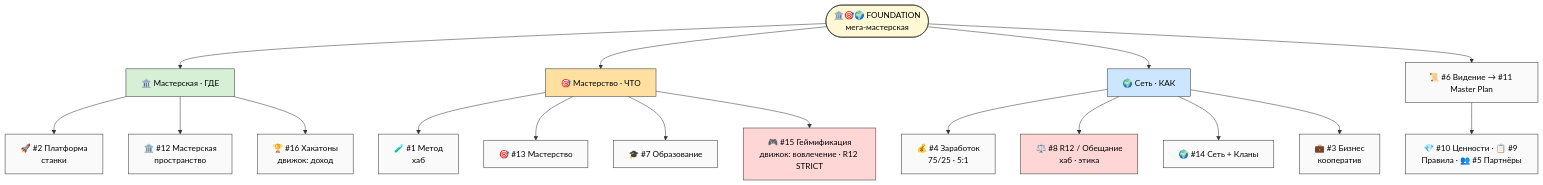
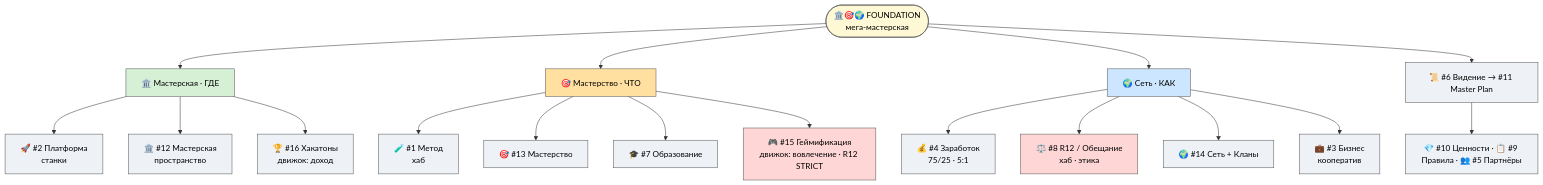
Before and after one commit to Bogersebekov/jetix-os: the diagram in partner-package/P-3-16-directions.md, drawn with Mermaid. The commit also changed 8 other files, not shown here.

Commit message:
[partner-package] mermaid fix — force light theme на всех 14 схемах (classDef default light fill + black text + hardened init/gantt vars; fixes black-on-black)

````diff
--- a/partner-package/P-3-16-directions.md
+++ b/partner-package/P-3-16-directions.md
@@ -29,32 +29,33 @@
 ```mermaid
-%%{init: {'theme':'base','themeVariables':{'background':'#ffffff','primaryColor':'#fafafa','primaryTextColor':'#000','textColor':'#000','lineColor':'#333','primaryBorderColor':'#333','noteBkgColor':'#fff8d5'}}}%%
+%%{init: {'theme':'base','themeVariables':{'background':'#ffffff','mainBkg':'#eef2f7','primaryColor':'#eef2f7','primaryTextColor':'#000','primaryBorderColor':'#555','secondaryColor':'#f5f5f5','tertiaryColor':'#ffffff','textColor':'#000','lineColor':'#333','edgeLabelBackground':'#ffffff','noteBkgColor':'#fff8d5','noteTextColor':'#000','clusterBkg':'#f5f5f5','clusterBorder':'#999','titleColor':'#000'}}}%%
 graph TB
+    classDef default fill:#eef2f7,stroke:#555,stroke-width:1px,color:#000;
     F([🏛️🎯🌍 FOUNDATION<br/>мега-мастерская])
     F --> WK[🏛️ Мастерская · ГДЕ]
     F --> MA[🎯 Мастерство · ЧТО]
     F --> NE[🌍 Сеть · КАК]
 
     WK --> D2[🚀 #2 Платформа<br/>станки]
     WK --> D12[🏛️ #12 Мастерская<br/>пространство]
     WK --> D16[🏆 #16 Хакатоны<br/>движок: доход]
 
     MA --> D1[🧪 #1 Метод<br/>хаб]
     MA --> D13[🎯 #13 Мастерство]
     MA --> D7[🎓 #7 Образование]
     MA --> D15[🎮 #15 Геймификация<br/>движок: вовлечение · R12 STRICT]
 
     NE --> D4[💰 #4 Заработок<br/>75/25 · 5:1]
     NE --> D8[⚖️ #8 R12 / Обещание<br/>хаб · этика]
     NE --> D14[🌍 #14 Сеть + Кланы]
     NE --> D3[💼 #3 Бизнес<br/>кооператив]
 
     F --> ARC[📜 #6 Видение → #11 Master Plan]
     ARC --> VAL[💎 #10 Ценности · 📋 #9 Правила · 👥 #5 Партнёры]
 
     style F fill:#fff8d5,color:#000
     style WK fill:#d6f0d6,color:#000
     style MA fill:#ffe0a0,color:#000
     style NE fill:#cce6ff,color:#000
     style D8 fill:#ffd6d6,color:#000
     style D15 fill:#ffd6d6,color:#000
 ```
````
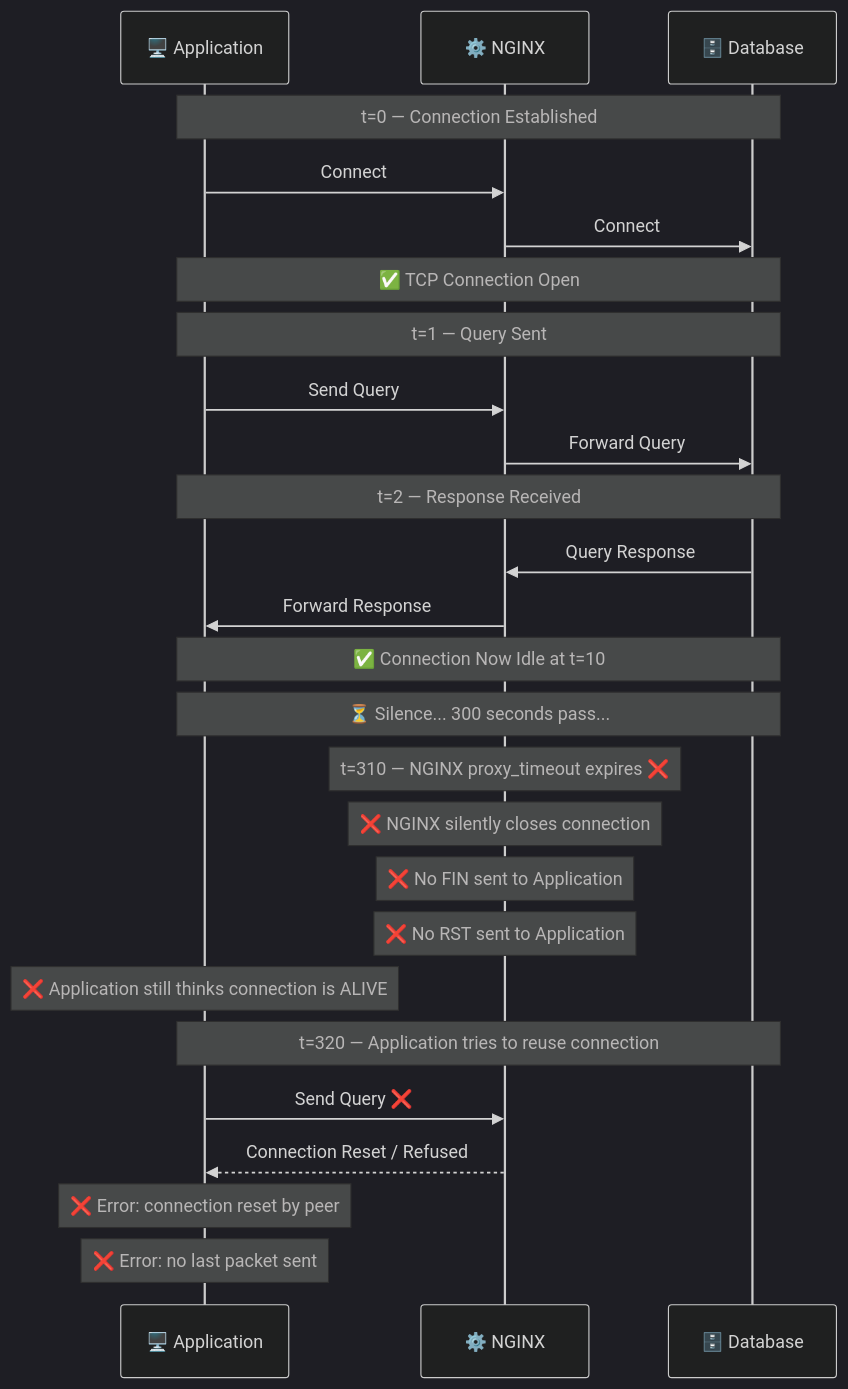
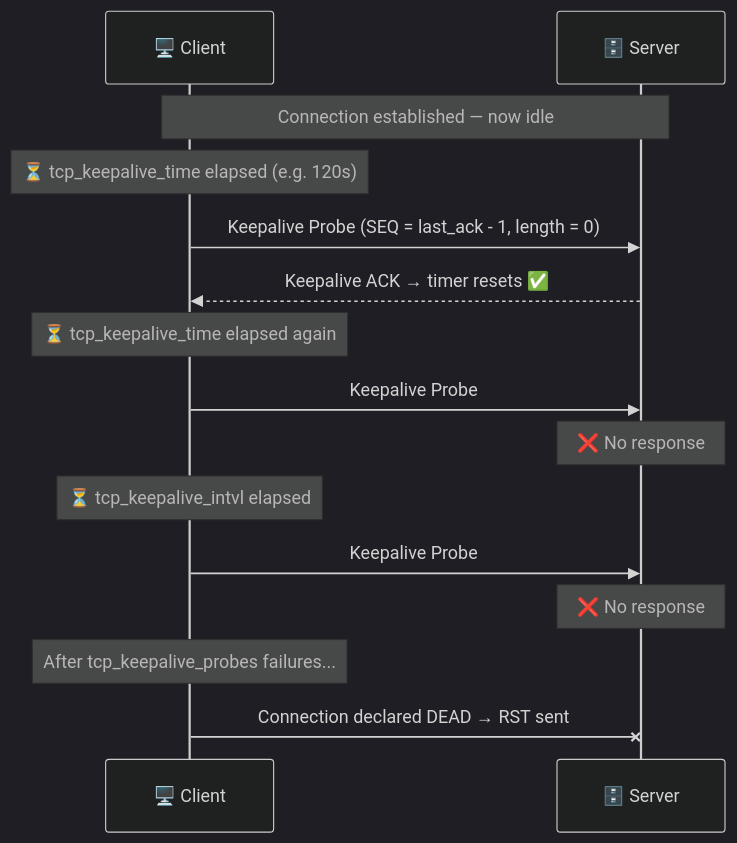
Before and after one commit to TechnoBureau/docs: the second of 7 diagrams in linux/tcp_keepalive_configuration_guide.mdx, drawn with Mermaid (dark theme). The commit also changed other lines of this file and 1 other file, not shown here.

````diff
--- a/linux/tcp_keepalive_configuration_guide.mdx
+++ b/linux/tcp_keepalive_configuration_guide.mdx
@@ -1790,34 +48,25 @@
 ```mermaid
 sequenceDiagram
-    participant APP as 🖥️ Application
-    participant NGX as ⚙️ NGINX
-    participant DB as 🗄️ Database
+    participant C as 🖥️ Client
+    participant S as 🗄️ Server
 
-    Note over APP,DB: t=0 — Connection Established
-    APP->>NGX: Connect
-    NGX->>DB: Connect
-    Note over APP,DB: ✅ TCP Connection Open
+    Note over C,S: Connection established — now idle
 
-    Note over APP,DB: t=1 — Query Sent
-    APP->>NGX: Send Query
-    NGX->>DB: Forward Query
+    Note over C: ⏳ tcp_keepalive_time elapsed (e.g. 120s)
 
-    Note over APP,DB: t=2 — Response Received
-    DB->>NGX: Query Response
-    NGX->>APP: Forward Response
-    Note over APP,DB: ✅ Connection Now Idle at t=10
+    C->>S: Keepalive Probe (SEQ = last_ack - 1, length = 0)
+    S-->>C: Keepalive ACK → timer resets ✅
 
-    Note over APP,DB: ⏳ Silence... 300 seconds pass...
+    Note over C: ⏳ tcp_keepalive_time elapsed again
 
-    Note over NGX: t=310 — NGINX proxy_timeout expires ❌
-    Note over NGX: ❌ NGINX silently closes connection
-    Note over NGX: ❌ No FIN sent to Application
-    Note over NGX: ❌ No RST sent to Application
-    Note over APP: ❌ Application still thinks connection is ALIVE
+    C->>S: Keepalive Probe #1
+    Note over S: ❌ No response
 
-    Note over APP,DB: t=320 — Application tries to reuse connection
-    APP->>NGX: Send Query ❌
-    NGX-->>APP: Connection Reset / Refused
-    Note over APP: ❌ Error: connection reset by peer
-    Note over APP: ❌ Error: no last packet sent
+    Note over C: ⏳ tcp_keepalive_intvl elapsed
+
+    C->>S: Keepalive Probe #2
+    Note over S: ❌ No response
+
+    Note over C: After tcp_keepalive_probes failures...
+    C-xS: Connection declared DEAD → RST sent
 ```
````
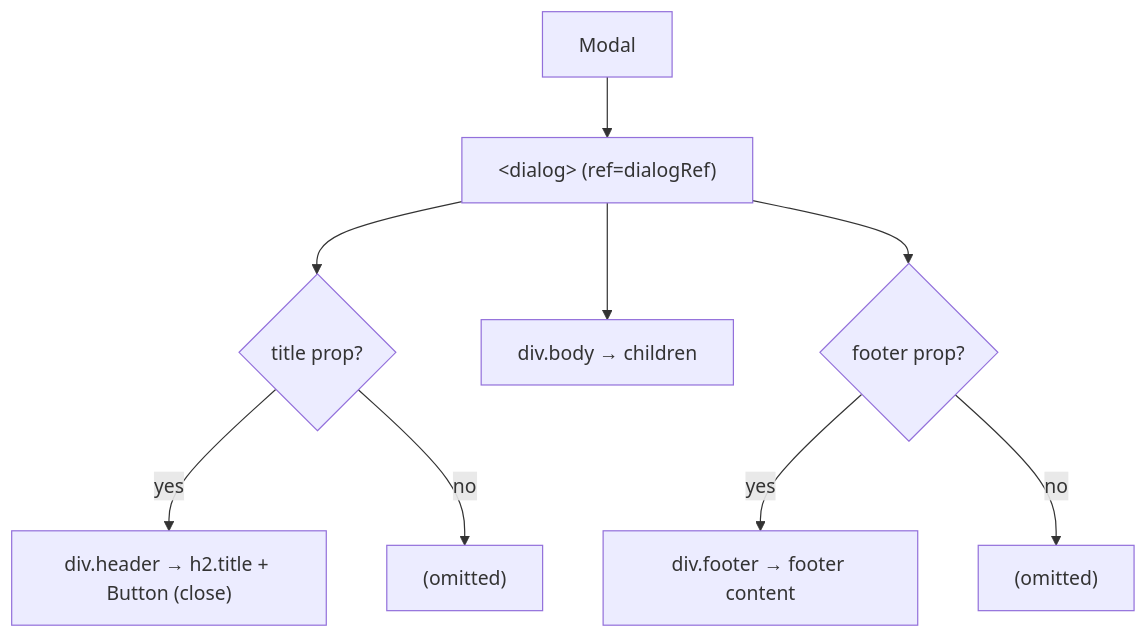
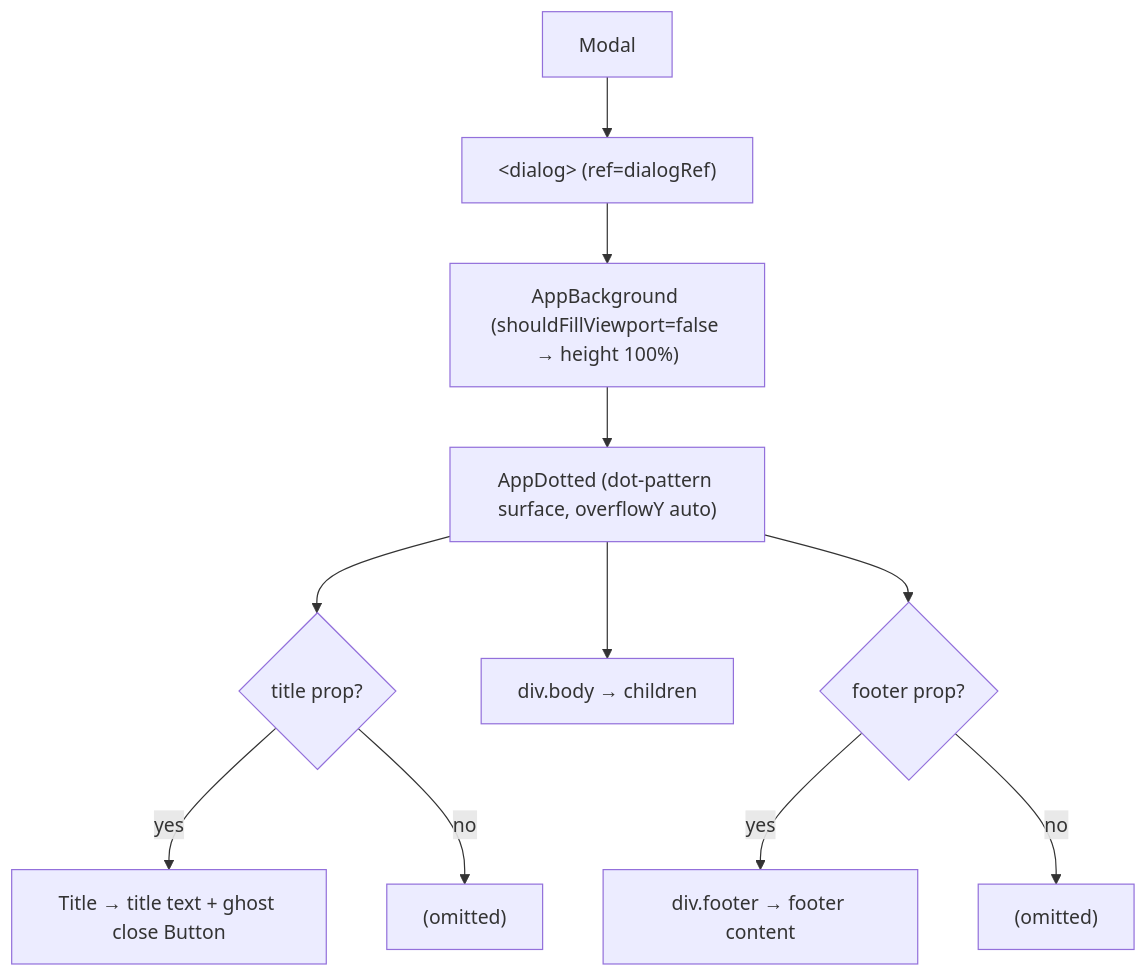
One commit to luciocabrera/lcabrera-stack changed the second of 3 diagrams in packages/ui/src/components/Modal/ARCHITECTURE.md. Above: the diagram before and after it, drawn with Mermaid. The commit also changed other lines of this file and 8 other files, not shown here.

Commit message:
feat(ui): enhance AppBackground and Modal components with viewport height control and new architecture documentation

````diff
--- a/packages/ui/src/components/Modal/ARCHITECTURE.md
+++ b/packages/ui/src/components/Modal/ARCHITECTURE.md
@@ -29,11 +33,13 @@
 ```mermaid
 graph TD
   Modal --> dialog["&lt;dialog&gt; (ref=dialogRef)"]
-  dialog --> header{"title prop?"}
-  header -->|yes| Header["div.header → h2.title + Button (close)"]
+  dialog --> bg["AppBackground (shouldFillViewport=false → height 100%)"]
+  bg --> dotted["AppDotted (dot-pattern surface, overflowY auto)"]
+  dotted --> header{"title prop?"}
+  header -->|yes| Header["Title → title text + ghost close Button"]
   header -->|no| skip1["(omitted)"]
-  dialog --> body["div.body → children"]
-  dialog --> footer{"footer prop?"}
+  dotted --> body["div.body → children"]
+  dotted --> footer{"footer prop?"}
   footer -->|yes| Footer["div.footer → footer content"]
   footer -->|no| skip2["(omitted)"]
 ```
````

···

Assignment: Whenever a line in the records above contains the string "omitted", copy that line.

Solution below:
   header -->|no| skip1["(omitted)"]
   footer -->|no| skip2["(omitted)"]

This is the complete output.